Records for this exercise:
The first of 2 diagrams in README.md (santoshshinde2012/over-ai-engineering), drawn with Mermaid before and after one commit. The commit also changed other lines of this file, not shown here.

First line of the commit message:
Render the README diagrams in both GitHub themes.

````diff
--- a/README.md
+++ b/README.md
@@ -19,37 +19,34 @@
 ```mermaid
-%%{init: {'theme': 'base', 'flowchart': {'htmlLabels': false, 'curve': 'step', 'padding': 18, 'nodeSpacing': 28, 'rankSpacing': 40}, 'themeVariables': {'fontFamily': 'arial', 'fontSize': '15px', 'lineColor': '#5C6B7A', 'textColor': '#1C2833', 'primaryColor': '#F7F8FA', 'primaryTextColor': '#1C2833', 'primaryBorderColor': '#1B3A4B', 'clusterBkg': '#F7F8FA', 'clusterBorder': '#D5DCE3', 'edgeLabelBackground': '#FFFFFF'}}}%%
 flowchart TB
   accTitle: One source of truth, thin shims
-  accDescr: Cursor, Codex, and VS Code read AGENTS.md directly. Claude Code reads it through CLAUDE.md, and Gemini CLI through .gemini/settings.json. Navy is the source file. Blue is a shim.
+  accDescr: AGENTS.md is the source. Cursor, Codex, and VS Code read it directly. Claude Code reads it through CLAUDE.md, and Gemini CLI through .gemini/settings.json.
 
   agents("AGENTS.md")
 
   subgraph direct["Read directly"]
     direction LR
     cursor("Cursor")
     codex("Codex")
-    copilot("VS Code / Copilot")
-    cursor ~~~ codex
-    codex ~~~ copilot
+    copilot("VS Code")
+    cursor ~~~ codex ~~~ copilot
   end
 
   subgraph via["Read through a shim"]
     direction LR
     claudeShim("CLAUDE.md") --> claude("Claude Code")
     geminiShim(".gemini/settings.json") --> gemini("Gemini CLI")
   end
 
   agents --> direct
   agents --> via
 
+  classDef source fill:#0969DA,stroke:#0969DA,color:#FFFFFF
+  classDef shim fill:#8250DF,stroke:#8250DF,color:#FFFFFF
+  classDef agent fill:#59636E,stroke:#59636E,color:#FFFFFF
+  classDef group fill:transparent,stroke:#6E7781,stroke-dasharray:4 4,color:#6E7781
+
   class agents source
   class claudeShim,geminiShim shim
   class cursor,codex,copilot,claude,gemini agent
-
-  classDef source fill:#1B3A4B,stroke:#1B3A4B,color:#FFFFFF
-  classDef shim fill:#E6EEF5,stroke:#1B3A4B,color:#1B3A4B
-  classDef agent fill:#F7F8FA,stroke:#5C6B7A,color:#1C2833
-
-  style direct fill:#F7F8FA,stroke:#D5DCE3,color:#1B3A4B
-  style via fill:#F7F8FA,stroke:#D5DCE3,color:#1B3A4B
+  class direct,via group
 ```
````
---
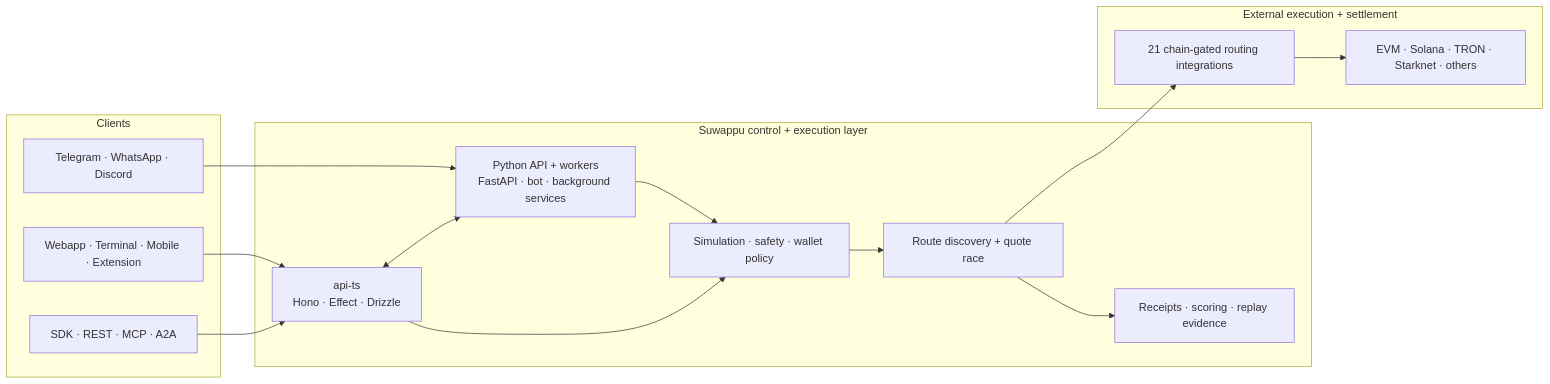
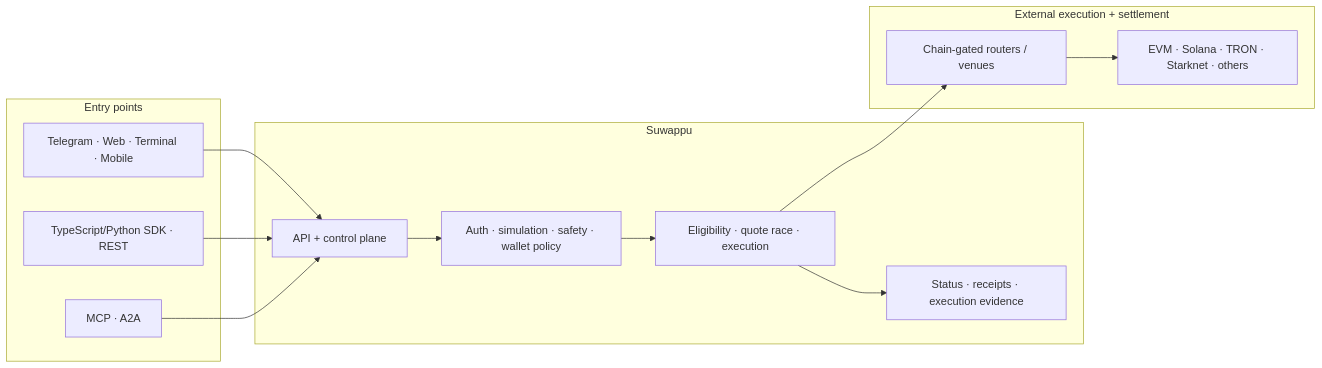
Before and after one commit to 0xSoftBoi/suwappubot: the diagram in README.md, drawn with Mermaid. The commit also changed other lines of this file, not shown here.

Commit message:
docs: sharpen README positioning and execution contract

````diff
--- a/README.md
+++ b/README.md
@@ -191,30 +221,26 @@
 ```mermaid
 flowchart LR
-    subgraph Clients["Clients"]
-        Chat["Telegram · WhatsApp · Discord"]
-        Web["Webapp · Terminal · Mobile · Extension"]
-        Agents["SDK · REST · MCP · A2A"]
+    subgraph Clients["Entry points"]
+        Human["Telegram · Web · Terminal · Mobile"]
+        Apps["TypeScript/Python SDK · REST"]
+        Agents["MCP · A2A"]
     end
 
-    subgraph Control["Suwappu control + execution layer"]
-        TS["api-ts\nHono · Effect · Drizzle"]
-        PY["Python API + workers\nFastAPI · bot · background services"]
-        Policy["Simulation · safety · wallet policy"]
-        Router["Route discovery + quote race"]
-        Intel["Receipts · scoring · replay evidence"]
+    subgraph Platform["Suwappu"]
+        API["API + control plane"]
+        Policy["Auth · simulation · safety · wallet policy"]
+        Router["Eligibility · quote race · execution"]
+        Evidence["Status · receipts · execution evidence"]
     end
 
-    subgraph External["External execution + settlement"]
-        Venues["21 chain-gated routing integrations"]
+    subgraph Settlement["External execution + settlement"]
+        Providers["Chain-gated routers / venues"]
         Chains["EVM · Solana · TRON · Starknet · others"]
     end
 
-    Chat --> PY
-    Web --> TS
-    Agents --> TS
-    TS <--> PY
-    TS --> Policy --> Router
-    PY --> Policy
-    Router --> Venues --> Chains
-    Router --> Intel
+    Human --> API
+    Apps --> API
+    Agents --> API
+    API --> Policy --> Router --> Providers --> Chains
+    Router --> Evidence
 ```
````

Problem description: Which lines in the data above hold the string "classDef"? Show each one.

Answer:
+  classDef source fill:#0969DA,stroke:#0969DA,color:#FFFFFF
+  classDef shim fill:#8250DF,stroke:#8250DF,color:#FFFFFF
+  classDef agent fill:#59636E,stroke:#59636E,color:#FFFFFF
+  classDef group fill:transparent,stroke:#6E7781,stroke-dasharray:4 4,color:#6E7781
-  classDef source fill:#1B3A4B,stroke:#1B3A4B,color:#FFFFFF
-  classDef shim fill:#E6EEF5,stroke:#1B3A4B,color:#1B3A4B
-  classDef agent fill:#F7F8FA,stroke:#5C6B7A,color:#1C2833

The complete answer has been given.